I would recommend against it, as github was specifically setup to work with git (hence its name). Git has been set up to handle pretty complex projects, while butler is only a quick update program and set up to handle full releases, where git is for handling active projects and on which many people work too. So it ain't so strange that getting the full grasp how how git works is harder than to understand butler.
And the only good way for butler to support github will in the end still be to use git as a dependency and even if it's possible to use butler for the whole update you would when connection issues is why you want it get the same issues as butler would be bound to the same protocol and connection methods git uses, this because this is simply how the git network is set up, and all clients making use of that are therefore bound by the same rules. So Butler will not be able to solve your connection issues, unfortunately.

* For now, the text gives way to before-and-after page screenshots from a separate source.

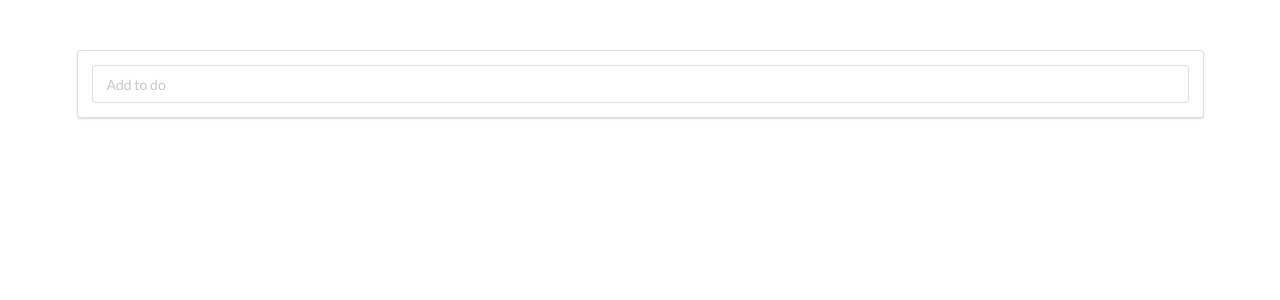
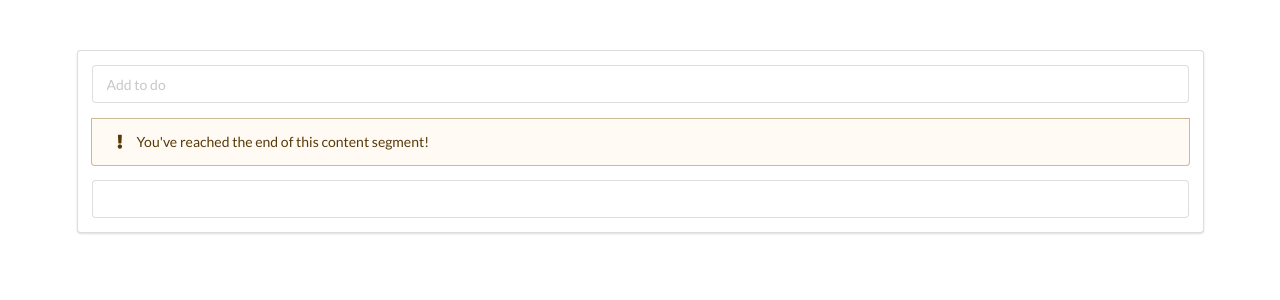
Before and after one commit to TrungLeThanh/todo-app, a React (Create React App) app: page / in a window 1280 px wide. Shown: the top 300 px of the page. Built offline with nearby package versions, Linux system fonts and the light colour scheme.

Commit message:
edit todo

```diff
--- /dev/null
+++ b/src/components/EditTodo.js
@@ -0,0 +1,18 @@
+import React, {useState} from 'react';
+
+const EditTodo = ({text}) => {
+    const [input, setInput] = useState(text);
+    return (
+        <form className="ui form">
+            <div className="field">
+                <input
+                    type="text"
+                    value={input}
+                    onChange={e => setInput(e.target.value)}
+                />
+            </div>
+        </form>
+    );
+};
+
+export default EditTodo;
--- /dev/null
+++ b/src/components/ListEmpty.js
@@ -0,0 +1,12 @@
+import React from 'react';
+
+const ListEmpty = () => {
+    return(
+        <div className="ui bottom attached warning message" style={{marginTop: '15px'}}>
+            <i className="warning icon"></i>
+            You've reached the end of this content segment!
+        </div>
+    );
+}
+
+export default ListEmpty;
--- a/src/components/Todo.js
+++ b/src/components/Todo.js
@@ -1,17 +1,11 @@
-import React, {useState, useEffect} from 'react';
+import React from 'react';
 
-const Todo = ({todos, completeTodo, removeTodo}) => {
-
-    // useEffect(() =>{
-    //     window.localStorage.setItem('todos', JSON.stringify(todos));
-    // }, [todos, removeTodo]);
-
+const Todo = ({todos, completeTodo, removeTodo, updateTodo}) => {
     return todos.map((todo) =>
         <div className="ui inverted segment" key={todo.id}>
             <p>{todo.text}</p>
             <i className="far fa-trash-alt" style={{marginRight: '15px'}} onClick={() => removeTodo(todo.id)}/>
-            <i className="far fa-edit" />
-            {/* <button className="ui button" onClick={() => removeTodo(todo.id)}> */}
+            <i className="far fa-edit" onClick={() =>updateTodo(todo.id)}/>
         </div>
     );
 
--- a/src/components/TodoList.js
+++ b/src/components/TodoList.js
@@ -1,21 +1,23 @@
 import React, {useState, useEffect} from 'react';
 import TodoForm from './TodoForm';
 import Todo from './Todo';
+import ListEmpty from './ListEmpty';
+import EditTodo from './EditTodo';
 
 const TodoList = () => {
     const [todos, setTodos] = useState([]);
+    const [edit, setEdit] = useState('');
+    const [ID, setID] = useState('');
 
     const addTodo = (todo) => {
         const todoNew = [todo,...todos];
-        console.log(todo,...todos);
         window.localStorage.setItem('todos', JSON.stringify(todoNew));
         setTodos(todoNew);
     }
 
-
     useEffect(() =>{
         if(localStorage && !localStorage.getItem('todos')){
-            return;
+            return ;
         }
         const data = JSON.parse(localStorage.getItem('todos'));
         setTodos(data);
@@ -28,7 +30,7 @@ const TodoList = () => {
             }
             return todo;
         });
-        // setTodos(updatedTodos);
+        setTodos(updatedTodos);
     };
 
     const removeTodo = (id) => {
@@ -37,14 +39,60 @@ const TodoList = () => {
         window.localStorage.setItem('todos', JSON.stringify(removeElement));
     };
 
+
+    const updateTodo = (id) => {
+        setID(id);
+        let pos;
+        for(let i=0; i<todos.length; i++){
+            if(todos[i].id === id){
+                pos = i;
+            }
+        }
+        setEdit(todos[pos].text);
+    };
+
+    const onSubmited = (event) => {
+        event.preventDefault();
+        // const newValue = todos.map((item) => item.id === ID )
+        setTodos(prev => prev.map(item => (item.id === ID ? edit : item)));
+        console.log(ID);
+        console.log(edit);
+    }
+
+    const showEdit = () => {
+        return (
+            <form className="ui form" onSubmit={onSubmited} key={ID}>
+                <div className="field">
+                    <input
+                        type="text"
+                        value={edit}
+                        onChange={e => setEdit(e.target.value)}
+                    />
+                </div>
+            </form>
+        );
+    }
+
+
+    const show = () => {
+        if(todos.length){
+            return (
+                <Todo
+                    todos={todos}
+                    completeTodo={completeTodo}
+                    removeTodo={removeTodo}
+                    updateTodo={updateTodo}
+                />
+            );
+        }
+        return <ListEmpty />;
+    };
+
     return (
         <div>
             <TodoForm onSubmit={addTodo} />
-            <Todo
-                todos={todos}
-                completeTodo={completeTodo}
-                removeTodo={removeTodo}
-            />
+            {show()}
+            {showEdit()}
         </div>
     );
 };
```
Also changed, not shown: src/components/ListTask.js (deleted, +0 -11 lines).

Git is after all a version control system, and its network is setup the way it is for a reason. I therefore deem it likely that if you go to other git-based networks (like GitLabs or BitBucket) you will likely have the same issues.
I think it will be more fruitful to find out why you have these connection issues with git and try out if git itself also provides ways to deal with those. Stability issues with git are not something that should happen, since most package managers use the git network to keep their data in how to install packages and if versions are still up to date etc. Unix based systems therefore rely heavily on this, and there are also such managers for Windows (Scoop and Chocolatey) and as far as I know they are also reliant on git. I deem it also possible you should have a chat with your ISP.
Trying to convert a tool to do that for which it was not intended to do, will mostly only undermine its primary function. And since Butler is extremely robust for what it was set out to do (at least as far as I experienced so far), I don't think we should undermine that, especially not since the tools that were set up for the job are likely not where the "evil" lies.